Background: The liver has a crucial role in metabolic homeostasis as well as being the principal detoxification centre of the body, removing xenobiotics and waste products which could potentially include some nanomaterials (NM). With the ever increasing public and occupational exposure associated with accumulative production of nanomaterials, there is an urgent need to consider the possibility of detrimental health consequences of engineered NM exposure. It has been shown that exposure via inhalation, intratracheal instillation or ingestion can result in NM translocation to the liver. Traditional in vitro or ex vivo hepatic nanotoxicology models are often limiting and/or troublesome (i.e. reduced metabolism enzymes, lacking important cell populations, unstable with very high variability, etc.).
Methods: In order to rectify these issues and for the very first time we have utilised a 3D human liver microtissue model to investigate the toxicological effects associated with a single or multiple exposure of a panel of engineered NMs (Ag, ZnO, MWCNT and a positively charged TiO₂).

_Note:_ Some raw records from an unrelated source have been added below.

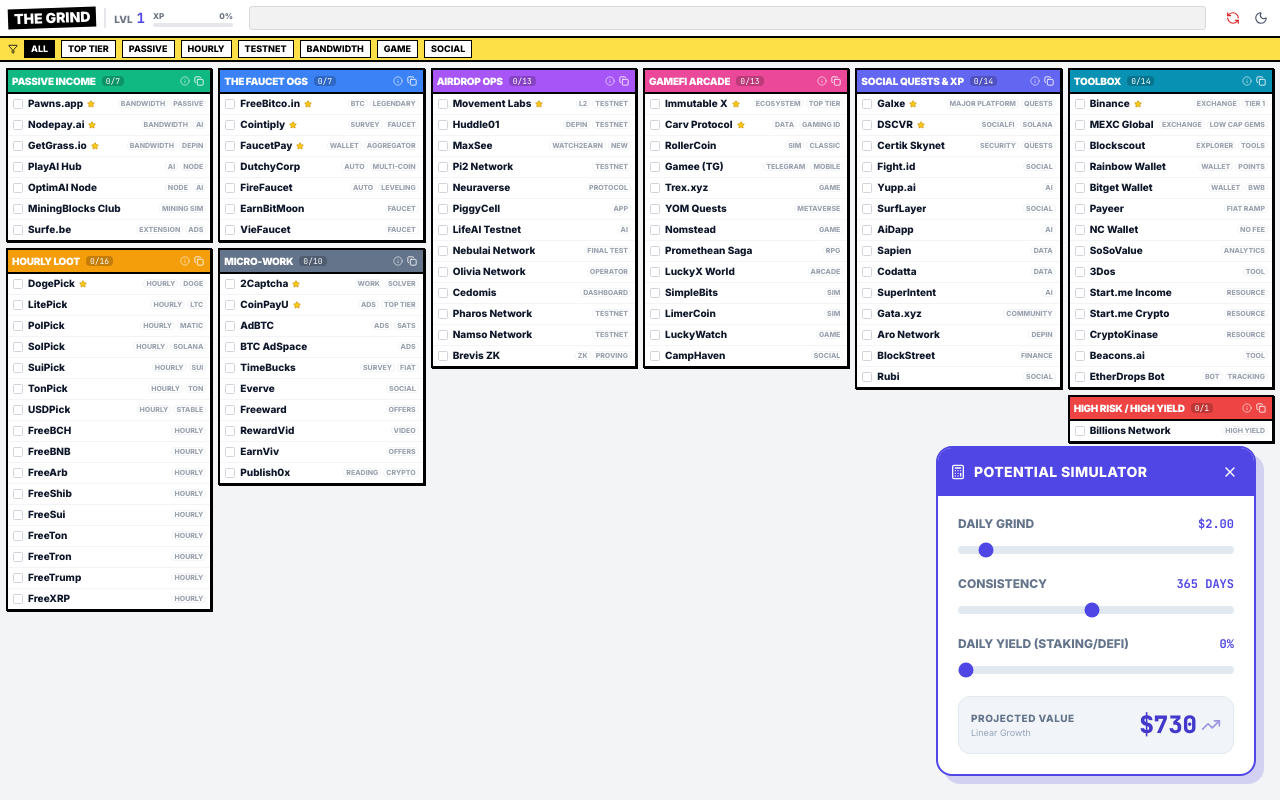
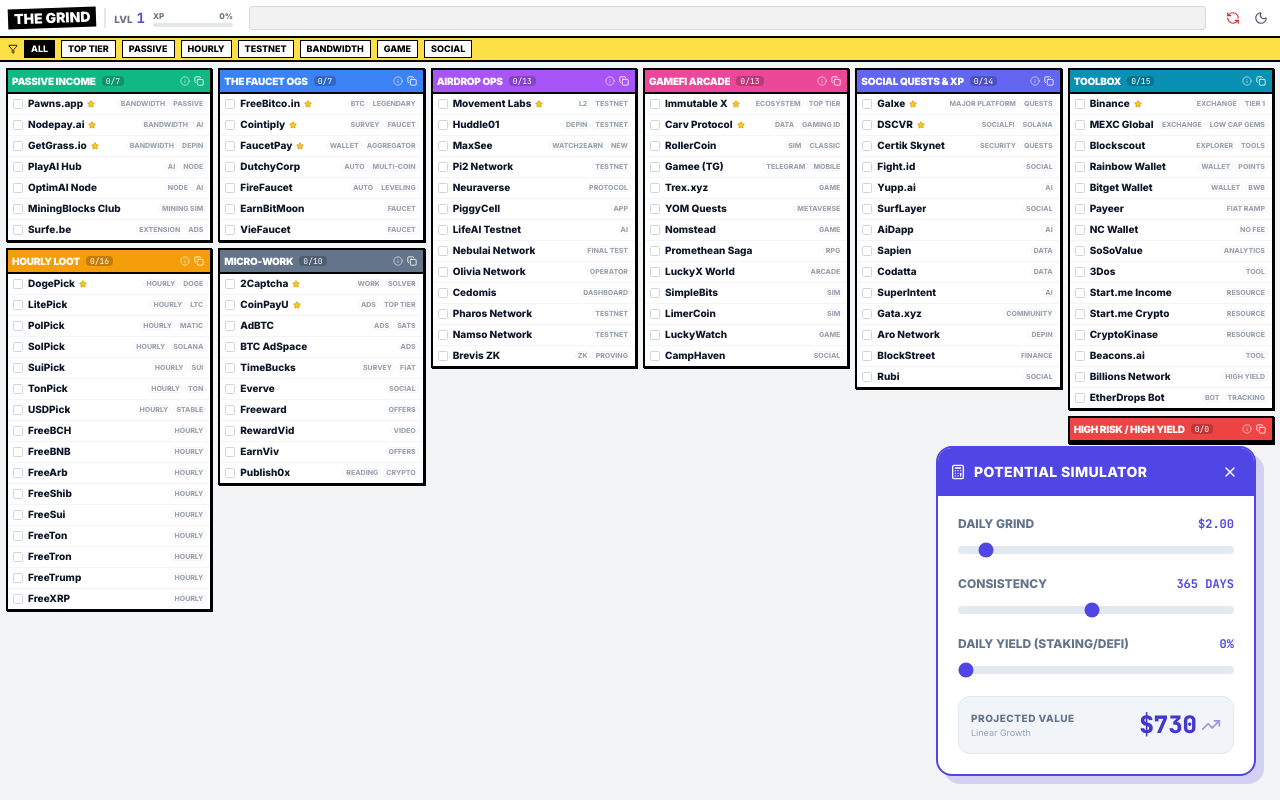
Before and after one commit to source347/compact-linkbox-generated-by-ai-studio, a React (Vite) app: page / in a window 1280 px wide. Built offline with nearby package versions, Linux system fonts and the light colour scheme.

Commit message:
Update constants.ts

```diff
--- a/constants.ts
+++ b/constants.ts
@@ -111,7 +111,7 @@ export const ALL_LINKS: LinkItem[] = [
   { id: '103', url: 'https://beacons.ai/dashboard', title: 'Beacons.ai', category: LinkCategory.INFRASTRUCTURE, tags: ['Tool'] },
 
   // --- HIGH RISK / MISC ---
-  { id: '106', url: 'https://signup.billions.network/?rc=IMENAAXD', title: 'Billions Network', category: LinkCategory.RISK_LABS, tags: ['High Yield'] },
+  { id: '106', url: 'https://signup.billions.network/?rc=IMENAAXD', title: 'Billions Network', category: LinkCategory.INFRASTRUCTURE, tags: ['High Yield'] },
   { id: '107', url: 'https://t.me/EtherDROPS_bot?start=promo_OYJAP5', title: 'EtherDrops Bot', category: LinkCategory.INFRASTRUCTURE, tags: ['Bot', 'Tracking'] },
 ];
 
```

Results: Here we demonstrate that the repeated exposure of the NMs is more damaging to the liver tissue as in comparison to a single exposure with the adverse effects more significant following treatment with the Ag and ZnO as compared with the TiO₂ and MWCNT NMs (in terms of cytotoxicity, cytokine secretion, lipid peroxidation and genotoxicity).
Conclusions: Overall, this study demonstrates that the human microtissue model utilised herein is an excellent candidate for replacement of traditional in vitro single cell hepatic models and further progression of liver nanotoxicology.